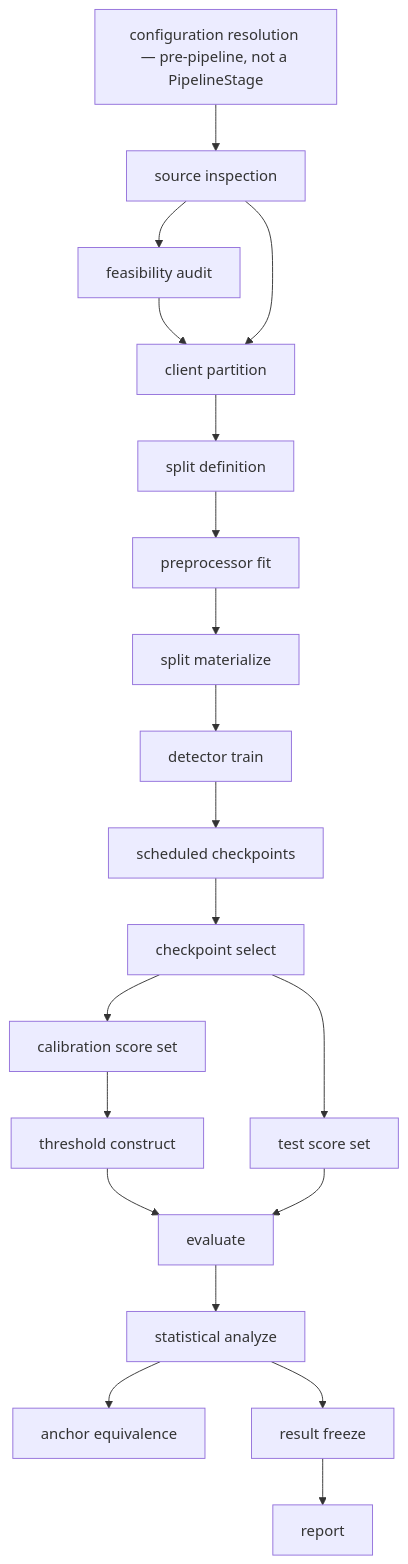
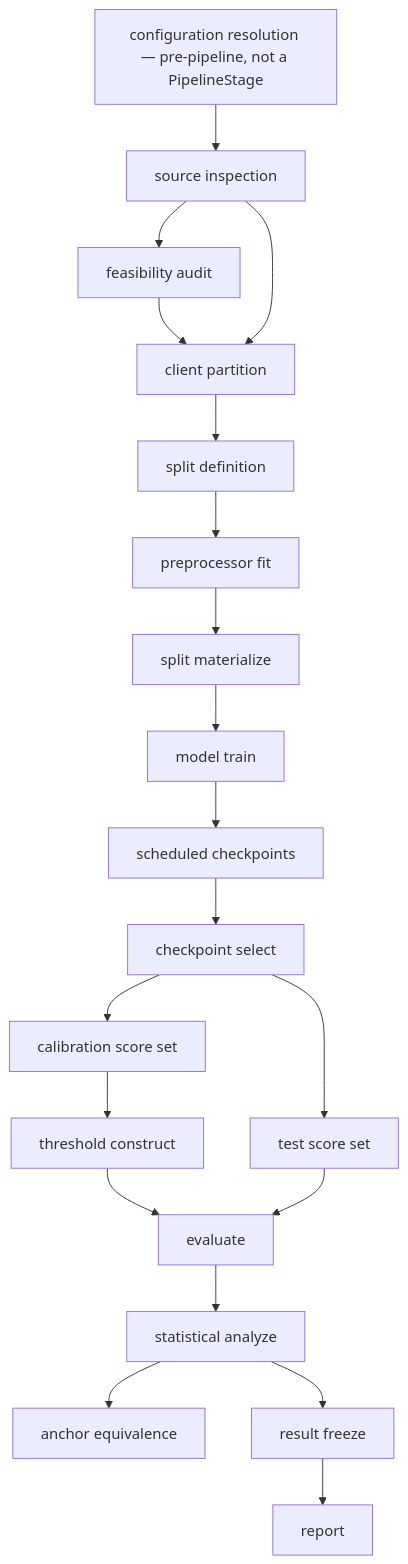
Before and after one commit to naslouby-salahe/datp-core: the second of 2 diagrams in docs/Architecture/PIPELINE_EXECUTION_AND_ARTIFACTS.md, drawn with Mermaid. The commit also changed other lines of this file and 6 other files, not shown here.

````diff
--- a/docs/Architecture/PIPELINE_EXECUTION_AND_ARTIFACTS.md
+++ b/docs/Architecture/PIPELINE_EXECUTION_AND_ARTIFACTS.md
@@ -506,22 +508,22 @@
 ```mermaid
 graph TD
     CFG[configuration resolution — pre-pipeline, not a PipelineStage] --> DS[source inspection]
     DS --> FA[feasibility audit]
     FA --> PT[client partition]
     DS --> PT
     PT --> SP[split definition]
     SP --> PF[preprocessor fit]
     PF --> PM[split materialize]
-    PM --> TR[detector train]
+    PM --> TR[model train]
     TR --> CK[scheduled checkpoints]
     CK --> CS[checkpoint select]
     CS --> CA[calibration score set]
     CS --> TS[test score set]
     CA --> THR[threshold construct]
     THR --> EV[evaluate]
     TS --> EV
     EV --> STAT[statistical analyze]
     STAT --> ANCH[anchor equivalence]
     STAT --> RF[result freeze]
     RF --> REP[report]
 ```
````
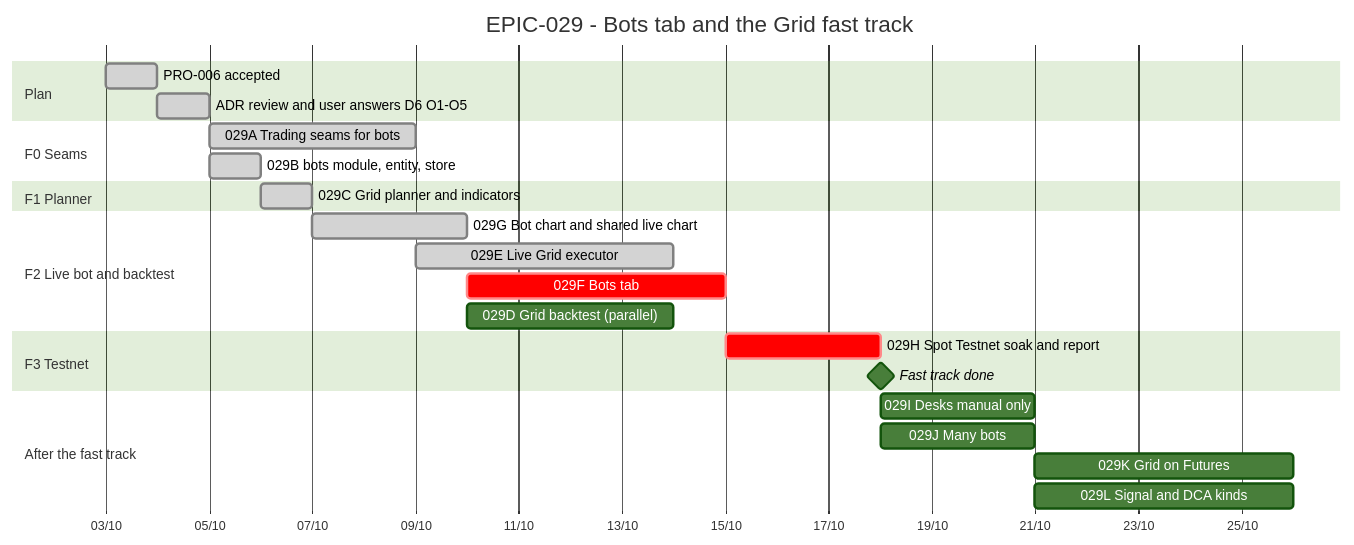
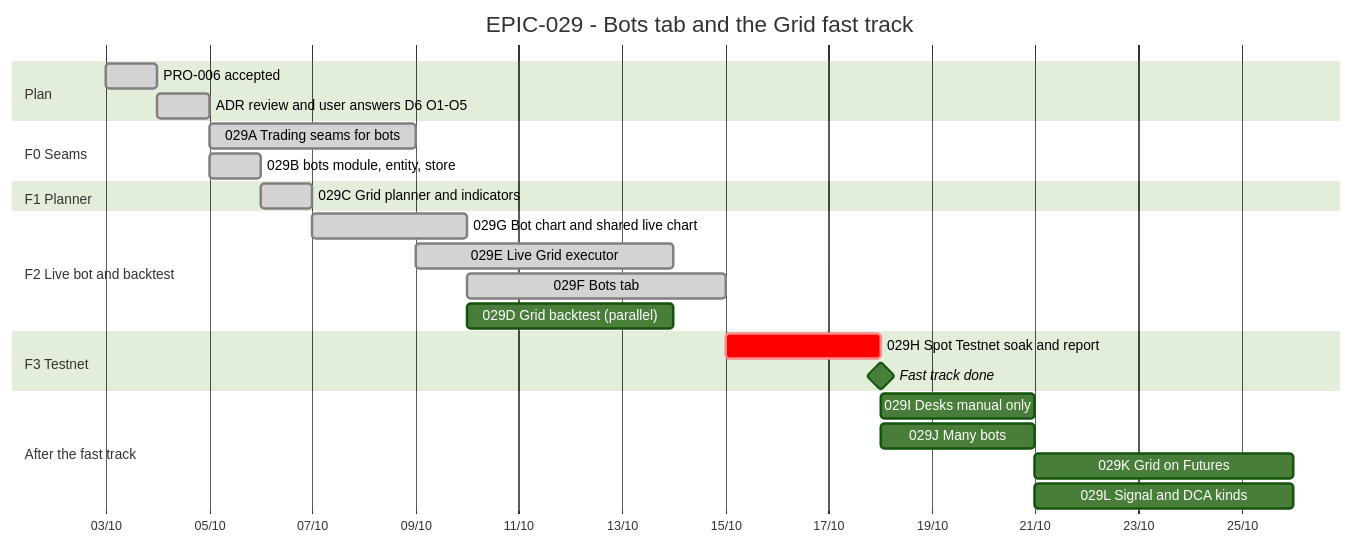
One commit to anhembedded/Sagittarius_Elite_Warrior changed the diagram in Tasks/epics/EPIC-029_bots_tab_grid_fast_track/TRACKING.md. Above: the diagram before and after it, drawn with Mermaid (forest theme). The commit also changed other lines of this file and 8 other files, not shown here.

First line of the commit message:
docs(epic-029): SPEC-014, the Bots tab in the HLD, 029F done on the boards

````diff
--- a/Tasks/epics/EPIC-029_bots_tab_grid_fast_track/TRACKING.md
+++ b/Tasks/epics/EPIC-029_bots_tab_grid_fast_track/TRACKING.md
@@ -13,34 +13,34 @@
 ```mermaid
 gantt
     title EPIC-029 - Bots tab and the Grid fast track
     dateFormat  YYYY-MM-DD
     axisFormat  %d/%m
     todayMarker stroke-width:2px,stroke:#d33,opacity:0.6
 
     section Plan
     PRO-006 accepted                         :done,    s1, 2026-10-03, 1d
     ADR review and user answers D6 O1-O5     :done,    s2, after s1, 1d
 
     section F0 Seams
     029A Trading seams for bots              :done,    a, after s2, 4d
     029B bots module, entity, store          :done,    b, after s2, 1d
 
     section F1 Planner
     029C Grid planner and indicators         :done,    c, after b, 1d
 
     section F2 Live bot and backtest
     029G Bot chart and shared live chart     :done,    g, after c, 3d
     029E Live Grid executor                  :done,    e, after a c, 5d
-    029F Bots tab                            :crit,    f, after g, 5d
+    029F Bots tab                            :done,    f, after g, 5d
     029D Grid backtest (parallel)            :         d, after g, 4d
 
     section F3 Testnet
     029H Spot Testnet soak and report        :crit,    h, after e f d, 3d
     Fast track done                          :milestone, m1, after h, 0d
 
     section After the fast track
     029I Desks manual only                   :         i, after m1, 3d
     029J Many bots                           :         j, after m1, 3d
     029K Grid on Futures                     :         k, after j, 5d
     029L Signal and DCA kinds                :         l, after i j, 5d
 ```
````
------
▸ **Work order**: Check each line of the records above for "STAT", and copy those that have it.

▸ **Written answer**:
     EV --> STAT[statistical analyze]
     STAT --> ANCH[anchor equivalence]
     STAT --> RF[result freeze]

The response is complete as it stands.